Like the rest of the world, the European Union is undergoing a digital and technological revolution that has already begun. This new revolution impacts on daily political, social, economic and cultural lives. Robots are increasingly sophisticated and are able to perform tasks previously carried out by humans. This phenomenon will intensify with progress in robots as well as with the increasing ease with which one can program them. While automation was initially mainly present in the industrial sector, it is now gaining more and more ground in the services sector. In parallel, digitization has fundamentally changed the sales sector, with the disappearance of many jobs and the closure of many small and medium-sized enterprises.
It is therefore clear that the future of the European Union will be substantially affected by this revolution. The European Union has to create and implement a clear strategy in order to ensure its future competitiveness and revise its growth prospects upwards. All of these important changes clearly challenge the European labour market. Those who warn of the number of future job losses are challenged by those who see the technological and digital revolution as a huge opportunity for job creation. What are the real consequences of this revolution in the labour market? What strategies would be the most effective?
3. Financial Instruments to Foster Sustainability
Decarbonising our economy and closing our material cycles is an absolute necessity. This presents a challenge to the European Union and the rest of the world, but also a huge opportunity. In a time of economic uncertainty a decisive shift towards a sustainable economy has the potential to boost employment and increase welfare, whilst decreasing the overall negative impact on the environment. In order to achieve these goals we can use financial instruments to incentivise the shift away from non-renewable resources and towards renewable resources. This will mean addressing taxation, carbon-pricing, subsidies and investment. What kind of financial instruments would be the most effective? How can these instruments be implemented? Do we have the necessary structures of global governance in place to achieve this?
Progressive Economy Academic Network call for papers: the timetable at a glance
17th September 2015 - Launch of the call for papers
4th November 2015 - Deadline for the submission of abstracts via the initiative's website
16th December 2015 - Authors of the abstracts selected by the Scientific Board are invited to submit their papers to Ioana Popescu: email@example.com by 21th March 2016 and to attend the Annual Progressive Economy Forum that will be held in June 2016
21th March 2016 - Deadline for the submission of selected papers to Ioana Popescu: firstname.lastname@example.org

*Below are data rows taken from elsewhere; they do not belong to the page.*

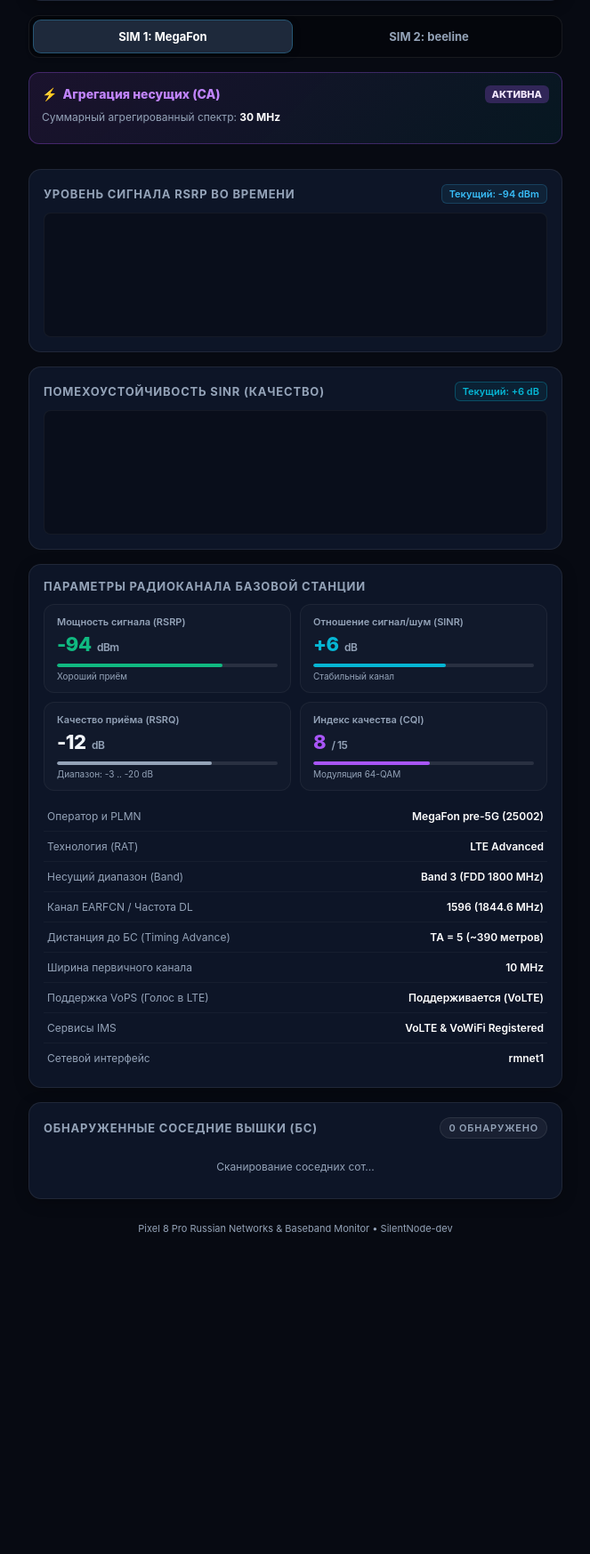
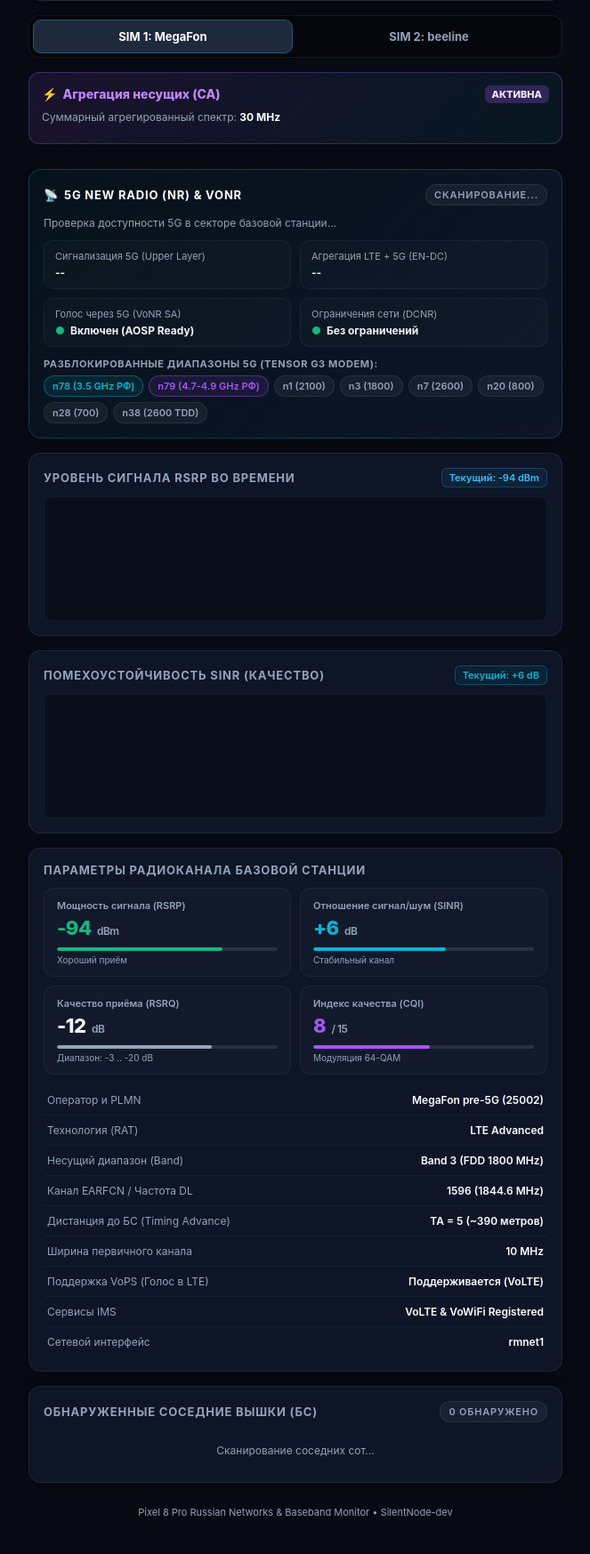
Before and after one commit to SilentNode-dev/pixel-8-pro-ru-network-fix, a web app: page / in a window 1280 px wide. Shown: the part 346-2093 px from the top of the page at 89% size, without its empty margins (308-971 px from the left). Before the commit the page ends 1731 px from the top, so only its background shows below. Run offline with its HTML, style and script files only (its server is not run), Linux system fonts and the light colour scheme; data that the repository does not hold is empty.

Commit message:
feat(webui): add dedicated 5G NR and VoNR status card with bands, upper layer indication and ENDC metrics

```diff
--- a/webroot/index.html
+++ b/webroot/index.html
@@ -518,6 +518,54 @@
       </div>
     </div>
 
+    <!-- 5G New Radio (NR) & VoNR Status Card -->
+    <div class="card" style="border-color: rgba(6, 182, 212, 0.25); background: linear-gradient(135deg, rgba(6, 182, 212, 0.05) 0%, #0d1527 100%);">
+      <div class="card-title">
+        <span style="display: flex; align-items: center; gap: 6px; color: #fff;">
+          <span style="color: var(--accent-cyan);">📡</span>
+          <span>5G New Radio (NR) & VoNR</span>
+        </span>
+        <span class="badge" id="badgeNrStatus">СКАНИРОВАНИЕ...</span>
+      </div>
+
+      <div style="font-size: 12px; color: var(--text-muted); margin-bottom: 12px;" id="nrDesc">
+        Проверка доступности 5G в секторе базовой станции...
+      </div>
+
+      <div class="integrity-grid" style="margin-bottom: 12px;">
+        <div class="integrity-item">
+          <div class="integrity-label">Сигнализация 5G (Upper Layer)</div>
+          <div class="integrity-value" id="valNrAvail">--</div>
+        </div>
+        <div class="integrity-item">
+          <div class="integrity-label">Агрегация LTE + 5G (EN-DC)</div>
+          <div class="integrity-value" id="valEndc">--</div>
+        </div>
+        <div class="integrity-item">
+          <div class="integrity-label">Голос через 5G (VoNR SA)</div>
+          <div class="integrity-value"><span class="status-ok">●</span> Включен (AOSP Ready)</div>
+        </div>
+        <div class="integrity-item">
+          <div class="integrity-label">Ограничения сети (DCNR)</div>
+          <div class="integrity-value" id="valDcnr"><span class="status-ok">●</span> Без ограничений</div>
+        </div>
+      </div>
+
+      <div style="font-size: 11px; font-weight: 700; text-transform: uppercase; letter-spacing: 0.6px; color: var(--text-muted); margin-bottom: 6px;">
+        Разблокированные диапазоны 5G (Tensor G3 Modem):
+      </div>
+      <div style="display: flex; gap: 6px; flex-wrap: wrap;">
+        <span class="badge" style="border-color: rgba(6,182,212,0.4); color: var(--accent-cyan); background: rgba(6,182,212,0.1);">n78 (3.5 GHz РФ)</span>
+        <span class="badge" style="border-color: rgba(168,85,247,0.4); color: var(--accent-purple); background: rgba(168,85,247,0.1);">n79 (4.7-4.9 GHz РФ)</span>
+        <span class="badge">n1 (2100)</span>
+        <span class="badge">n3 (1800)</span>
+        <span class="badge">n7 (2600)</span>
+        <span class="badge">n20 (800)</span>
+        <span class="badge">n28 (700)</span>
+        <span class="badge">n38 (2600 TDD)</span>
+      </div>
+    </div>
+
     <!-- Real-time Chart (RSRP) -->
     <div class="chart-card">
       <div class="chart-header">
@@ -972,6 +1020,37 @@
         caBlocks.innerHTML = `<div class="ca-block pcc"><strong>PCC:</strong> ${bandInfo.name.split(' ')[0]} • <strong>${bwArr[0] || 10} MHz</strong></div>`;
       }
 
+      // 5G NR Status
+      const badgeNrStatus = document.getElementById('badgeNrStatus');
+      const nrDesc = document.getElementById('nrDesc');
+      const valNrAvail = document.getElementById('valNrAvail');
+      const valEndc = document.getElementById('valEndc');
+      const valDcnr = document.getElementById('valDcnr');
+
+      if (r.nr) {
+        badgeNrStatus.className = "badge active";
+        badgeNrStatus.innerText = "ДОСТУПЕН В ЭФИРЕ";
+        nrDesc.innerHTML = `<strong style="color: #34d399;">Базовая станция оператора передаёт доступность 5G NR в данном секторе (UpperLayerIndication).</strong> Телефон готов к мгновенному подключению несущей 5G при нагрузке.`;
+        valNrAvail.innerHTML = `<span class="status-ok">●</span> Передаётся БС (Доступен)`;
+      } else {
+        badgeNrStatus.className = "badge";
+        badgeNrStatus.innerText = "ВНЕ ЗОНЫ 5G";
+        nrDesc.innerHTML = `Текущий сектор базовой станции работает в режиме LTE 4G (сигнализация 5G NR не передаётся сотой).`;
+        valNrAvail.innerHTML = `<span class="status-warn">○</span> Не передаётся сотой`;
+      }
+
+      if (r.endc) {
+        valEndc.innerHTML = `<span class="status-ok">●</span> Подключено (EN-DC)`;
+      } else {
+        valEndc.innerHTML = `<span style="color: var(--text-muted);">Ожидание сессии NR</span>`;
+      }
+
+      if (r.dcnr) {
+        valDcnr.innerHTML = `<span class="status-warn">▲</span> Ограничено оператором`;
+      } else {
+        valDcnr.innerHTML = `<span class="status-ok">●</span> Без ограничений`;
+      }
+
       // Neighbor Cells
       const nList = document.getElementById('neighborList');
       const nBadge = document.getElementById('badgeNeighCount');
```
Also changed, not shown: 2 other files.
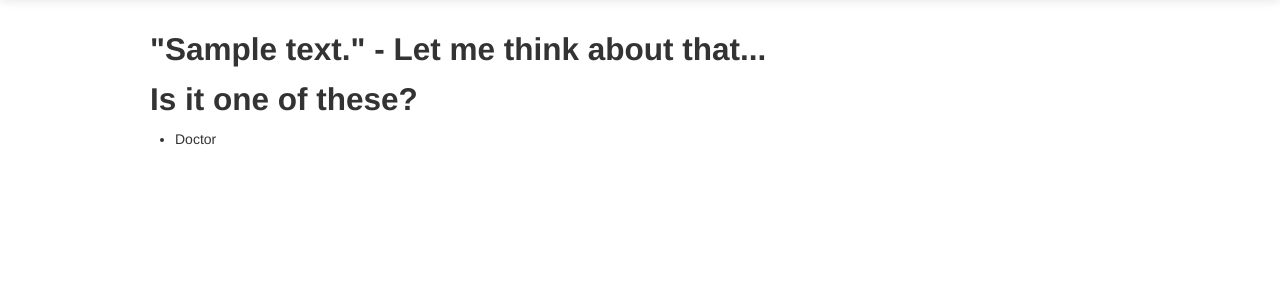
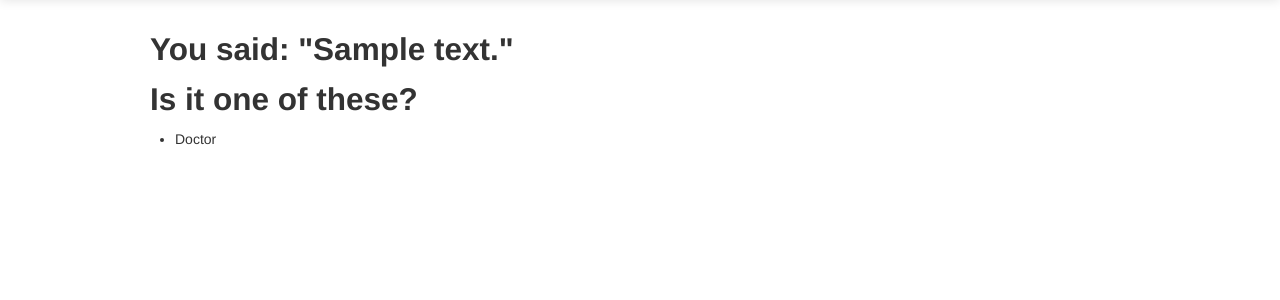
Before and after one commit to puntofisso/LMIforall, a Django app: template advisor/templates/q2-a-response.html in a window 1280 px wide. Shown: the part 41-341 px from the top of the page. Run offline with Django 3.2, Linux system fonts and the light colour scheme; the template is opened without the code that fills it: most values are stand-ins (such as "Sample title", 1, 10 or a date in 2020); some libraries are stand-ins or nearby versions.

Commit message:
Rearranges answer string

```diff
--- a/advisor/templates/q2-a-response.html
+++ b/advisor/templates/q2-a-response.html
@@ -15,7 +15,7 @@
 
   	    {% block content %}
   	    <div id="Q2-a-response" class="row">
-  	    	<h2>"{{answer_string}}" - Let me think about that...</h2>
+  	    	<h2>You said: "{{answer_string}}"</h2>
   	    	<h2>Is it one of these?</h2>
   	    	<ul>
   	    		<li>Doctor</li>
```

April 2016 - Publication of the selected papers on the Progressive Economy website
31st May 2016 - Announcement of the best papers by the Scientific Board at the Annual Progressive Economy Forum followed by the presentation of the papers

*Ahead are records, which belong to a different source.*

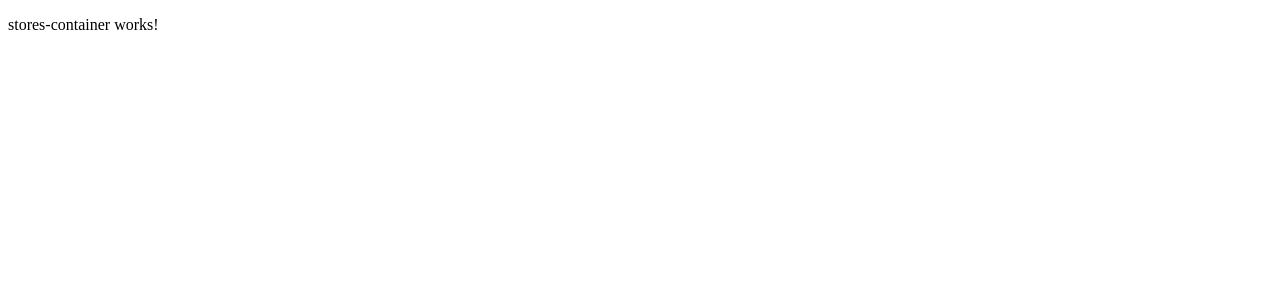
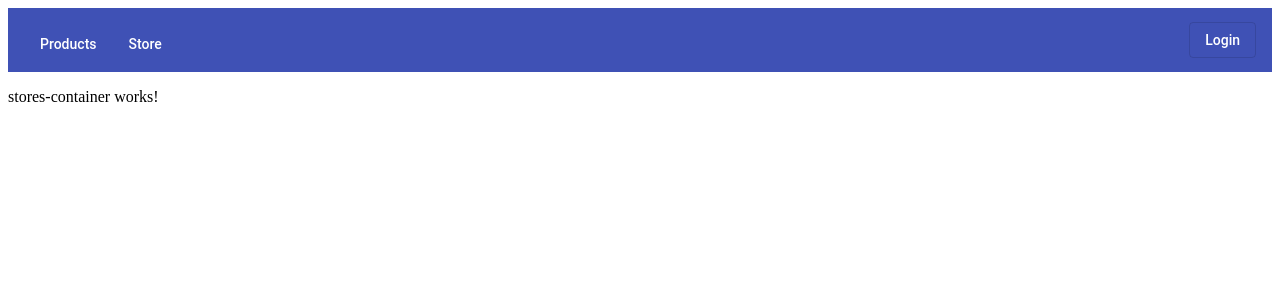
Before and after one commit to SanyiToth/warehouse, an Angular app: page /stores in a window 1280 px wide. Shown: the top 300 px of the page. Built offline with nearby package versions, Linux system fonts and the light colour scheme; data requests are answered from the project's data file.

Commit message:
header module imported in stores module

```diff
--- a/src/app/core/core.module.ts
+++ b/src/app/core/core.module.ts
@@ -11,7 +11,7 @@ import {BrowserAnimationsModule} from "@angular/platform-browser/animations";
 import {AuthModule} from "../shared/auth/auth.module";
 import {MatSnackBarModule} from "@angular/material/snack-bar";
 import {MatDialogModule} from "@angular/material/dialog";
-import {ReactiveFormsModule} from "@angular/forms";
+import {StoresModule} from "../feature/stores/stores.module";
 
 
 @NgModule({
@@ -28,8 +28,8 @@ import {ReactiveFormsModule} from "@angular/forms";
     MatSnackBarModule,
     HttpClientModule,
     FlexLayoutModule,
-    HeaderModule,
     ProductsModule,
+    StoresModule,
     CoreRoutingModule
 
   ],
--- a/src/app/feature/products/products-container/products-container.component.css
+++ b/src/app/feature/products/products-container/products-container.component.css
@@ -3,7 +3,7 @@ h2 {
   text-align: center;
 }
 
-.product-container {
+.products-container {
   width: 90%;
   margin: auto;
 
--- a/src/app/feature/products/products-container/products-container.component.html
+++ b/src/app/feature/products/products-container/products-container.component.html
@@ -1,4 +1,4 @@
-<div class="product-container">
+<div class="products-container">
   <app-header></app-header>
   <app-products-search-engine
     (filterValue)="applyFilter($event)">
--- a/src/app/feature/stores/stores-container/stores-container.component.html
+++ b/src/app/feature/stores/stores-container/stores-container.component.html
@@ -1 +1,10 @@
-<p>stores-container works!</p>
+
+
+
+
+<div class="stores-container">
+<app-header></app-header>
+  <p>stores-container works!</p>
+
+
+</div>
--- a/src/app/feature/stores/stores.module.ts
+++ b/src/app/feature/stores/stores.module.ts
@@ -1,6 +1,7 @@
 import { NgModule } from '@angular/core';
 import { CommonModule } from '@angular/common';
 import { StoresContainerComponent } from './stores-container/stores-container.component';
+import {HeaderModule} from "../../shared/header/header.module";
 
 
 
@@ -9,7 +10,8 @@ import { StoresContainerComponent } from './stores-container/stores-container.co
     StoresContainerComponent
   ],
   imports: [
-    CommonModule
+    CommonModule,
+    HeaderModule
   ]
 })
 export class StoresModule { }
```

July 2016 - Publication of the adapted papers in the Journal for a Progressive Economy
Please use the following single contact point for any enquiries concerning the call for papers: email@example.com (Ioana Popescu, tel: +3222846861)